−4.986
243
p < 0.001
0.64
  Boys
 
10
2.06
2.31
    
  Girls
 
13
3.87
3.26
    
 Social anxiety
    
−6.081
243
p < 0.001
0.78
  Boys
 
13
4.44
3.13
    
  Girls
 
17
7.25
4.01
    
 Obsessive compulsive disorder
    
−4.546
243
p < 0.001
0.59
  Boys
 
13
2.82
2.66
    
  Girls
 
18
4.69
3.64
    
 Panic/agoraphobia
    
−5.941
243
p < 0.001
0.77
  Boys
 
18
2.09
2.97
    
  Girls
 
24
5.70
5.86
    
 Physical injury fears
    
−6.042
243
p < 0.001
0.77
  Boys
 
10
2.90
2.30
    
  Girls
 
13
4.92
2.89
    
 Generalized anxiety
    
−6.781
243
p < 0.001
0.88
  Boys
 
16
3.65
2.84
    
  Girls
 
18
7.02
4.64
    
 SMFQ-c (total scale score)
    
−5.988
296
p < 0.001
0.69
  Boys
159
22
5.03
5.02
    
  Girls
139
26
9.68
8.19
    
Note. Symptoms of anxiety was measured with Spence Children’s Anxiety Scale Child (SCAS-c); Symptoms of depression was measured with The Short Mood and Feelings Questionnaire Child (SMFQ-c). ES = effect size, calculated as Cohen’s d
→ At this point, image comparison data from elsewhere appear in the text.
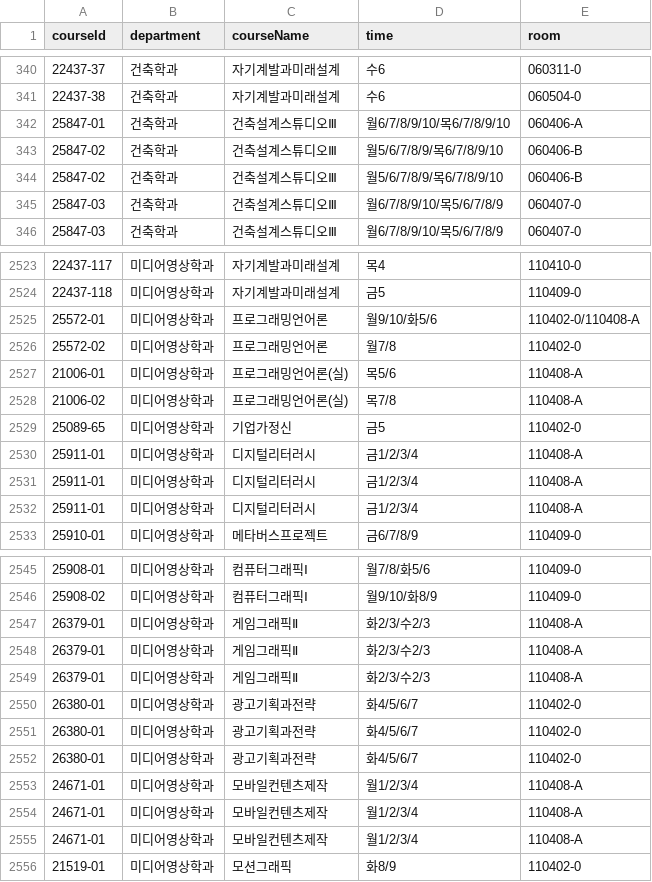
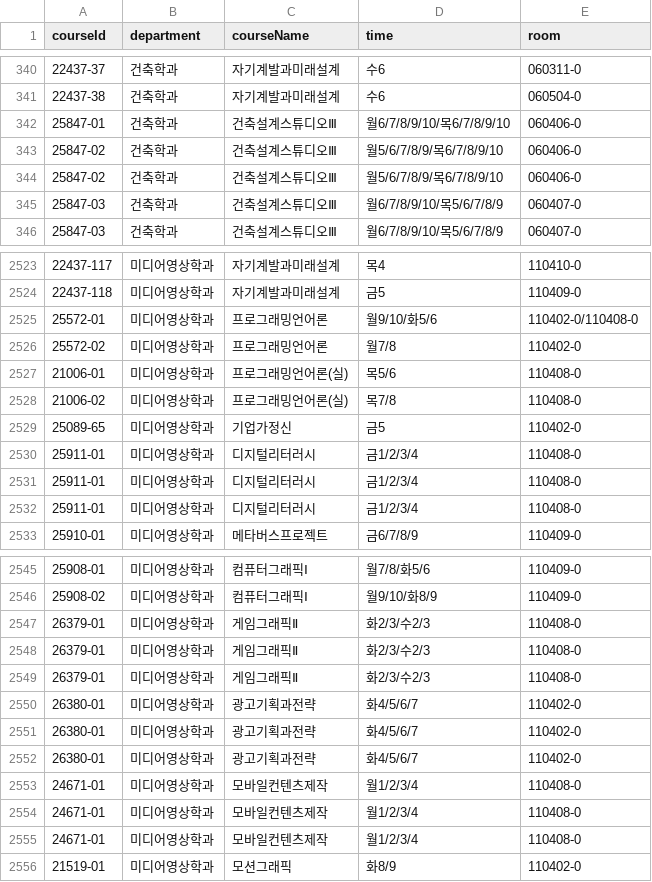
Before and after one commit to tjsgh1217/classroom_finder, a CSV file: backend/src/courses.csv, drawn as a sheet; only a part is shown, gaps mark what is left out; the diff covers the shown part only; the diff names each change by its address in the sheet, - before the commit and + after, or states it on an @@ line.

Commit message:
-A,-B update

```diff
--- a/backend/src/courses.csv
+++ b/backend/src/courses.csv
-E342 (room): 060406-A
+E342 (room): 060406-0
-E343:E344 (room): 060406-B
+E343:E344 (room): 060406-0
-E2525 (room): 110402-0/110408-A
+E2525 (room): 110402-0/110408-0
-E2527:E2528 (room): 110408-A
+E2527:E2528 (room): 110408-0
-E2530:E2532 (room): 110408-A
+E2530:E2532 (room): 110408-0
-E2547:E2549 (room): 110408-A
+E2547:E2549 (room): 110408-0
-E2553:E2555 (room): 110408-A
+E2553:E2555 (room): 110408-0
```
Also changed, not shown: 25 edited cells elsewhere in this file.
Frequency of Maltreatment Distributed by Gender

Maltreatment was reported by 58.3% of the girls and 35.2% of the boys. Girls reported exposure to more types of maltreatment (M = 2.16, SD = 2.52) than boys (M = 1.06, SD = 1.84, t = − 4.25, p < 0.001). Effect sizes for gender differences ranged from small to medium. See Table 2 for the frequency of exposure to physical/emotional abuse, neglect, and sexual abuse, distributed by gender.
Table 2
Frequency of maltreatment reported by youth in foster care, for boys and girls separately
Have you experienced
N
Yes (n)
%
p
ES
Physical/emotional abuse
296
94
31.8
0.016
0.19
 Boys
158
38
24.1
  
 Girls
138
56
40.6
  
Neglect
298
107
35.9
0.004
0.22
 Boys
159
42
26.4
  
 Girls
139
65
46.8
  
Sexual abuse
295
50
16.9
 < 0.001
0.24
 Boys
156
14
9.0
  
 Girls
139
36
25.9
  
Note. Chi-square test. Fisher’s exact is applied for Neglect and Sexual abuse. P-value reported for significant differences between the genders. ES = effect size, calculated as Cramer’s V

Associations Between Maltreatment Types and Depressive Symptoms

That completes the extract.